Skin-to-skin contact boosts the growth of Morish, a tiny baby born early

Kangaroo Mother Care supporting growth of preterm babies

By Proscovia Nakibuuka Mbonye
newborn health, new born health, kangaroo mother care
UNICEF Uganda/2019/Abdul
11 January 2020

The 15 November 2019 started just like any other day for 28-year-old Lucy Ayikoru – house chores and then a visit to the market. She was 30 weeks pregnant and didn’t expect her baby anytime soon. While at the market, she started experiencing lower abdominal pains, backache and then watery bleeding, all danger signs during pregnancy. The symptoms intensified, which prompted her to go to the nearest health facility, Omugo Health Centre IV, in Arua District. She was quickly admitted, which made her worried.

At Omugo, Ayikoru was welcomed by Sister Ndaru Beatrice, a nursing officer in midwifery and a beneficiary of the UNICEF-supported training in caring for small and sick babies, including Kangaroo Mother Care (KMC). KMC is a method of care of preterm babies, involving infants being carried, usually by the mother, with skin-to-skin contact. The trainings were made possible through funding from the Swedish International Development Cooperation Agency (SIDA).

To Ayikoru’s surprise, a few hours into admission, she was told her baby would be delivered that night. Scared and frightened, the first thought she had was,

“My baby might die because he/she is going to be very small.”

Together with her husband, the couple was counselled by Sister Ndaru who assured them that the baby would be okay if they followed the instructions provided. Ndaru was confident that the baby would live – she had the knowledge and skills to make this happen. 

Through a Caesarian section, baby Aitaa Morish was born. He was tiny and only weighed 1.5 kilos. “He was small, weak, with mild asphyxia and a bit blue in colour,” said Sister Ndaru. “I immediately put the baby on her mother’s chest while she was still on the operating table. In just a few minutes, he stabilized, started breathing better and instantly turned a healthy pink.” She confirms that she learnt all this during the UNICEF training.

“If I hadn’t attended the training, this baby would have died.

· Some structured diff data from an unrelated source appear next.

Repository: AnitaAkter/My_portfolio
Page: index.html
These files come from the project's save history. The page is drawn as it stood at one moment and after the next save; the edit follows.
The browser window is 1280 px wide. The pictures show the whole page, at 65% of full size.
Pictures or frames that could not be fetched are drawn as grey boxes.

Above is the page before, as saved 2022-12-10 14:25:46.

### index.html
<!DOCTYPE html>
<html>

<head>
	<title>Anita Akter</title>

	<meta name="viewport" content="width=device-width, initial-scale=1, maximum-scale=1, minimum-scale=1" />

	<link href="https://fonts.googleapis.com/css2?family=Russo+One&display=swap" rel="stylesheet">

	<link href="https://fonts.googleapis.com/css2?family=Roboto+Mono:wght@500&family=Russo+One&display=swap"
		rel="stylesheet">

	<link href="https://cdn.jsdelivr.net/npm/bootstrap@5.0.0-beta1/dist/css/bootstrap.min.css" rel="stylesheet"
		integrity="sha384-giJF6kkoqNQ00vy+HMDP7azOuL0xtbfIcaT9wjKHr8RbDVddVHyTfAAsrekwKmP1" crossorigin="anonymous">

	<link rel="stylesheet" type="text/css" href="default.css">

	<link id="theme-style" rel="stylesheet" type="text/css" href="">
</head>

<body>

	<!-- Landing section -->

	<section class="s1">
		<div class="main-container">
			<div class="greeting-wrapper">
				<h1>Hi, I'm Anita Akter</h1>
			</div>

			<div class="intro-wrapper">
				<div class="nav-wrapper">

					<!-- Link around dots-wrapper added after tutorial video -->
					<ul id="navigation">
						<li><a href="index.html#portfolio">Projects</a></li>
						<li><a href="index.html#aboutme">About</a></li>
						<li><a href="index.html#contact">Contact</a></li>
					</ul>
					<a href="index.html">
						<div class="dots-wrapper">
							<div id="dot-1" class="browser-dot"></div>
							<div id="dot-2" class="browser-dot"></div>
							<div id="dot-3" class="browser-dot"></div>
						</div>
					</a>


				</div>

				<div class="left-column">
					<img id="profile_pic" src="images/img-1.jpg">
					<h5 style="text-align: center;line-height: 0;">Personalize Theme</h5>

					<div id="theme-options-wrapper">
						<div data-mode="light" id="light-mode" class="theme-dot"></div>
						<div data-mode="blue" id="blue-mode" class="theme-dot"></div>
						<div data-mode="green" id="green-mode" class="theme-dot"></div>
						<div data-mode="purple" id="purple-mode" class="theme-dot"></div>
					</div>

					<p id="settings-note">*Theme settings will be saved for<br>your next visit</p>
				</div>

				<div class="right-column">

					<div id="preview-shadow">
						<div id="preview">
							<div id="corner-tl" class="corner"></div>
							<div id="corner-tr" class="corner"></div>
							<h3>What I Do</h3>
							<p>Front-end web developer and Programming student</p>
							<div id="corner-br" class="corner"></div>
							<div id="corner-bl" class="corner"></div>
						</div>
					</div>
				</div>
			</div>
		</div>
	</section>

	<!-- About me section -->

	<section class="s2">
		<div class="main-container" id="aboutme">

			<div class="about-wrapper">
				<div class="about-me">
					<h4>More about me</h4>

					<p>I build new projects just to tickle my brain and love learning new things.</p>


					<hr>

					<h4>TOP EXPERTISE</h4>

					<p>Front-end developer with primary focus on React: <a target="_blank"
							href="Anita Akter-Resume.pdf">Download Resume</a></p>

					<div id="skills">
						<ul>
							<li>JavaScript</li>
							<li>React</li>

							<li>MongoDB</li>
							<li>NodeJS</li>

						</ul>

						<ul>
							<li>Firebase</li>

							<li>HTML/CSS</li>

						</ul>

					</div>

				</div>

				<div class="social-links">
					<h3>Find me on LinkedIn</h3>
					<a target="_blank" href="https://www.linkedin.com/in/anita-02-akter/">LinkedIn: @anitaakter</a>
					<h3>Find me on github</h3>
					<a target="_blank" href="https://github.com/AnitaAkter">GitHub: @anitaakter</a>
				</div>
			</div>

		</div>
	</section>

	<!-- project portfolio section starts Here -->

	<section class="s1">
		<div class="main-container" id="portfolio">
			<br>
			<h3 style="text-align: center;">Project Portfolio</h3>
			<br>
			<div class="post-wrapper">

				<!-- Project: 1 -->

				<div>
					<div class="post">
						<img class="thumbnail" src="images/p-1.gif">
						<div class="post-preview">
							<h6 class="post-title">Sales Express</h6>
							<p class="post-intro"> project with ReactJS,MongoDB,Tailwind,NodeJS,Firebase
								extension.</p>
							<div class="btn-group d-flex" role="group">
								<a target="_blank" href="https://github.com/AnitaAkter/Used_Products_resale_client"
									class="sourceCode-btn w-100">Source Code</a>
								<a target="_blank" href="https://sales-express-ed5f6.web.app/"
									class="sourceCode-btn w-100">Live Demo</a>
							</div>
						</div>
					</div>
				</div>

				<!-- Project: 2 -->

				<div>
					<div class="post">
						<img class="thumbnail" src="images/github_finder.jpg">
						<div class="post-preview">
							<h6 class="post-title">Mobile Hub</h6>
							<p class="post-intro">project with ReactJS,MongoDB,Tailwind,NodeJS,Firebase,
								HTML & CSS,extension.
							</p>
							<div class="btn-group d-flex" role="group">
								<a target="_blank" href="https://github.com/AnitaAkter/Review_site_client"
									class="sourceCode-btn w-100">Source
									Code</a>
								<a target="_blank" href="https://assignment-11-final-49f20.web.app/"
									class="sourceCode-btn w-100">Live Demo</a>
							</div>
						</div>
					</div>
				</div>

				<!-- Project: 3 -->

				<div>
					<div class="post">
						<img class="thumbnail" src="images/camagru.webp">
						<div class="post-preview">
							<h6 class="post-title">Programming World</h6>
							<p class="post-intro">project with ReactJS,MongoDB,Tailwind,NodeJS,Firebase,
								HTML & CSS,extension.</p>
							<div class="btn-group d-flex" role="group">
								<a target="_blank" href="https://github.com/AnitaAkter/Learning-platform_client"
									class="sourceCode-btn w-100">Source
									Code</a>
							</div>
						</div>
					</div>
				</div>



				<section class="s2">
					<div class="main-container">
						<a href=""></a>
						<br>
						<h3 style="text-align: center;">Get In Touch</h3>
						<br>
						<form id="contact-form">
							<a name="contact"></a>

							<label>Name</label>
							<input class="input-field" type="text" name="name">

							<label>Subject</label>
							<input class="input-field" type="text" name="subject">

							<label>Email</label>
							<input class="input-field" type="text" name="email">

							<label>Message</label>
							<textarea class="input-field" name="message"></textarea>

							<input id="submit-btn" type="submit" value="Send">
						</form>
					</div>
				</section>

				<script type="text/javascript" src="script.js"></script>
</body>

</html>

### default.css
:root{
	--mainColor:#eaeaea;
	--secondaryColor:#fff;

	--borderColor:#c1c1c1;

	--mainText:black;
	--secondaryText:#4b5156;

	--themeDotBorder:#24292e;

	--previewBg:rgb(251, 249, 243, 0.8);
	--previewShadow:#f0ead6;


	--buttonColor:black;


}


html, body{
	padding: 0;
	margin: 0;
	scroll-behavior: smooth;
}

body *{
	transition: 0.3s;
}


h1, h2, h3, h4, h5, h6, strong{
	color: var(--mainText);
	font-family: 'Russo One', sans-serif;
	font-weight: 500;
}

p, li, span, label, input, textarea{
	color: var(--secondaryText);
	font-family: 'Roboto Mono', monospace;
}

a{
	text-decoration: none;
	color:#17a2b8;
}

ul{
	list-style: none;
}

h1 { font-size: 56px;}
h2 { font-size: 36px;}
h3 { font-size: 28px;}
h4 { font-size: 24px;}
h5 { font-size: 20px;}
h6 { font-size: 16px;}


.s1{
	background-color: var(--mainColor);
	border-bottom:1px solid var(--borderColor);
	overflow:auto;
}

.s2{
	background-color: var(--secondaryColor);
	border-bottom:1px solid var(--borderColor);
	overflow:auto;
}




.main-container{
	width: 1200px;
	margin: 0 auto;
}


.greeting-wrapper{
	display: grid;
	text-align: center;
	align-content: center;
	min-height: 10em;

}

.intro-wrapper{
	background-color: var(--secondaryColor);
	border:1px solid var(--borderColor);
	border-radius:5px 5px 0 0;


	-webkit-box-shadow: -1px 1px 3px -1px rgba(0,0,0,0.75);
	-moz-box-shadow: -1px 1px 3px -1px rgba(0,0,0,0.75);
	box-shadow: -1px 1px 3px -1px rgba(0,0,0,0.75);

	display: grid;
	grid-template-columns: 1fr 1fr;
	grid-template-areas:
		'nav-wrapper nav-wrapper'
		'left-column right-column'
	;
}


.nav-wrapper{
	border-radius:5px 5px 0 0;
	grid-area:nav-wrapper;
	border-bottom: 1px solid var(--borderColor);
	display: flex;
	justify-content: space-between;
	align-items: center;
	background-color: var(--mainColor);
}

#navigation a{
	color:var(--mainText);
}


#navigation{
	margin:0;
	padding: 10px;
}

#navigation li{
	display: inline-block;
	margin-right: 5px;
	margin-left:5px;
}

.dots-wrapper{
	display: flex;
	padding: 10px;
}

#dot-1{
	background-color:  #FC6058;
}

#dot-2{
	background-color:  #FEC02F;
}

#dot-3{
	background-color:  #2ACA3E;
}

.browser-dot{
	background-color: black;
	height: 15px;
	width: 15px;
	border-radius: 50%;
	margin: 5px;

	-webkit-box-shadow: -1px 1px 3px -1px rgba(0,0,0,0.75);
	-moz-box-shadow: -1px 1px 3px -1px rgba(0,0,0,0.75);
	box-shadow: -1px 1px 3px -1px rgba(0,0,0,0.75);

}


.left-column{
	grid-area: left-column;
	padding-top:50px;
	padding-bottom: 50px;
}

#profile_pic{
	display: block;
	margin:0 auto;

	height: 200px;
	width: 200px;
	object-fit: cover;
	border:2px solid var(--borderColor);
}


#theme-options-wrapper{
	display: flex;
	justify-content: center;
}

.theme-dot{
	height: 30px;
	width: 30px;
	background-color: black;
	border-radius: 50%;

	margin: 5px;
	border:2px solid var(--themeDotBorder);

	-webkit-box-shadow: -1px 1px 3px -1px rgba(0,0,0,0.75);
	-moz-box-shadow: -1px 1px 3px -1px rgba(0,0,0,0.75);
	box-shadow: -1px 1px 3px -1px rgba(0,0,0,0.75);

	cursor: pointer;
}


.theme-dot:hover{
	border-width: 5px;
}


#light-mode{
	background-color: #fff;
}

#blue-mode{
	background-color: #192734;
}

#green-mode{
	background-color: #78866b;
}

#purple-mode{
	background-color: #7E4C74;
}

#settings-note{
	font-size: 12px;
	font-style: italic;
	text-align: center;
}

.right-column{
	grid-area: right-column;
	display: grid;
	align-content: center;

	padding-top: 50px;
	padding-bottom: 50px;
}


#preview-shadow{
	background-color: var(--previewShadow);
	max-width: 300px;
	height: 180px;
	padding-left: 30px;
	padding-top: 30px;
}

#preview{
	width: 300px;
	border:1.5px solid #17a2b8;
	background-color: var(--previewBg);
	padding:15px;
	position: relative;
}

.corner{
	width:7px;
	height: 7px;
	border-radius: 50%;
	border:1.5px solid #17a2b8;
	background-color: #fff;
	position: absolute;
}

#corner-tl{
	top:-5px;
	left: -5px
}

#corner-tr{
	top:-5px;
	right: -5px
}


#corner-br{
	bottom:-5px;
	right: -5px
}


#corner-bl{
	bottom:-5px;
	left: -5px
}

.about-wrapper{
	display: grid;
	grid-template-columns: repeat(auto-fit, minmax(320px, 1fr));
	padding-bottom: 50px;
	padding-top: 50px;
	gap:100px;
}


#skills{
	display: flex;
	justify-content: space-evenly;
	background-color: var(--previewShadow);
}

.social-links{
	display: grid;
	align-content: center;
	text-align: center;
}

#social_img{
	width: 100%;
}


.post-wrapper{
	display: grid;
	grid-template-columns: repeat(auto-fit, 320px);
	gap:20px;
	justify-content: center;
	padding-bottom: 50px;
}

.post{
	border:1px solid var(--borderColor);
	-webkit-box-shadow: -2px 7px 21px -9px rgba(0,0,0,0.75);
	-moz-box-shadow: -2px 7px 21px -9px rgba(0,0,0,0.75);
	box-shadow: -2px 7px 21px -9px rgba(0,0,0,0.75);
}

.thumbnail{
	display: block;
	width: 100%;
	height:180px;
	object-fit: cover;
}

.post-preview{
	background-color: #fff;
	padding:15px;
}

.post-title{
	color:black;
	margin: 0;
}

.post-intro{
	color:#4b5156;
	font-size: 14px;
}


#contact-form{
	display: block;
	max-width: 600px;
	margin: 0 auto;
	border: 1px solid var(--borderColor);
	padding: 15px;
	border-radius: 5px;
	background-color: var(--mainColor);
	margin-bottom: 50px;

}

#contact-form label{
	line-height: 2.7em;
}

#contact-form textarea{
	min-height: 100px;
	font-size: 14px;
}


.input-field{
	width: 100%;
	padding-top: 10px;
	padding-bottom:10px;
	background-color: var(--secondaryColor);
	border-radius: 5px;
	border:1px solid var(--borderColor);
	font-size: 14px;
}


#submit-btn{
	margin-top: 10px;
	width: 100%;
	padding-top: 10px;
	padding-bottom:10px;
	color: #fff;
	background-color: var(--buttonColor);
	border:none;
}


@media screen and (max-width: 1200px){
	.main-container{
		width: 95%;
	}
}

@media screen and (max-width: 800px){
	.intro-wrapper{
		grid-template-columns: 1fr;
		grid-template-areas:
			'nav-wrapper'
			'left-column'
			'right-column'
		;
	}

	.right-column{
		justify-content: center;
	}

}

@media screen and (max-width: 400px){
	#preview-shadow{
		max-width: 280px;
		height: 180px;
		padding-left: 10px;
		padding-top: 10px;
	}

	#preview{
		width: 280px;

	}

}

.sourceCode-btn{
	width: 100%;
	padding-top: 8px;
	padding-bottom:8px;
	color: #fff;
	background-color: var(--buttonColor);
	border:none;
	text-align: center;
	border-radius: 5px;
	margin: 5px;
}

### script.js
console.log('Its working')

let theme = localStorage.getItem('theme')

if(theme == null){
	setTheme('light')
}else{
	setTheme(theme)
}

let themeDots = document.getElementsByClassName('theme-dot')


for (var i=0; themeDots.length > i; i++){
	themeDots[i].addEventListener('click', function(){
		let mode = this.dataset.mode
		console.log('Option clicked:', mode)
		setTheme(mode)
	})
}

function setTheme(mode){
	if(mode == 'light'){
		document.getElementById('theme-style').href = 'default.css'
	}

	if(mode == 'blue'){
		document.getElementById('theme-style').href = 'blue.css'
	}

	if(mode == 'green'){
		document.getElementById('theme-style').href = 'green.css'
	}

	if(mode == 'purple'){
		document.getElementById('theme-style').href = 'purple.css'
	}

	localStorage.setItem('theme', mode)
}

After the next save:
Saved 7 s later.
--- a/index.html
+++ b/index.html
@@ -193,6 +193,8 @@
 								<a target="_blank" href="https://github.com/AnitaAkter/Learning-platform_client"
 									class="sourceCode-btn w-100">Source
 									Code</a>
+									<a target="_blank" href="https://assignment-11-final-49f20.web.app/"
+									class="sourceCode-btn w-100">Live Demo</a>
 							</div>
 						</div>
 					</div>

I didn’t have all this knowledge before,” says Sister Ndaru.
Small as he was, baby Morish was started on KMC, with both parents taking turns to carry the little one. “I told them that if they put the baby down, he would not live,” says Sister Ndaru.

newborn health, new born health, kangaroo mother care
Arua Regional referral Hospital

The skin-to-skin contact brought quick results and after three weeks, baby Morish was stronger, showed a suckling reflex and was taken home.

Today, he weighs 3 kilos and still enjoys warmth on his mother’s chest in the comfort of their home.

newborn health, new born health, kangaroo mother care
UNICEF Uganda/2019/Abdul

“I am very happy to see his weight increasing, he has grown. I now feel like a mother,” 

says Ayikoru with a beam.
newborn health, new born health, kangaroo mother care
UNICEF Uganda/2019/Abdul

Baby Morish can now breastfeed, which he didn’t do before. After delivery, he was fed on expressed breastmilk because he couldn’t suckle. The health workers encouraged Ayikoru to breastfeed exclusively for faster results. Breastmilk is important for the optimal growth and development of full-term infants, and it’s even more important for vulnerable premature babies.

newborn health, kangaroo mother cre
UNICEF Uganda/2019/Abdul

Benefits of the skin-to-skin contact of mother and baby

Sister Ndaru explains the benefits of skin-to-skin contact for mother and baby with a lot of passion. She has seen many babies, including Morish, saved by the KMC approach, especially in the critical few hours after delivery. She shares that KMC provides warmth for preterm babies, which subsequently supports the development of their lungs, helps them gain weight very fast, stabilizes their heart beat, stabilizes their breathing, creates bonding between the mother and child and above all, protects the small baby from infections because the baby is always on the mother’s chest  and inaccessible to others. “It is like an incubator,” says Sister Ndaru.

newborn health, new born health, kangaroo mother care
UNICEF Uganda/2019/Abdul

“It has been a long journey for my son, but the nurses have helped us so much. I want him to grow into a strong baby boy,”

said Andama Robert, father of Morish.
newborn health, new born health, kangaroo mother care
UNICEF Uganda/2019/Abdul

Ndaru is proud of the couple for looking after their son. She occasionally makes follow up visits to assess the growth of little Mosish and encourages Ayikoru to continue putting the baby on the chest for him to grow even faster and stronger. 

newborn health, new born health, kangaroo mother care
UNICEF Uganda/2019/Abdul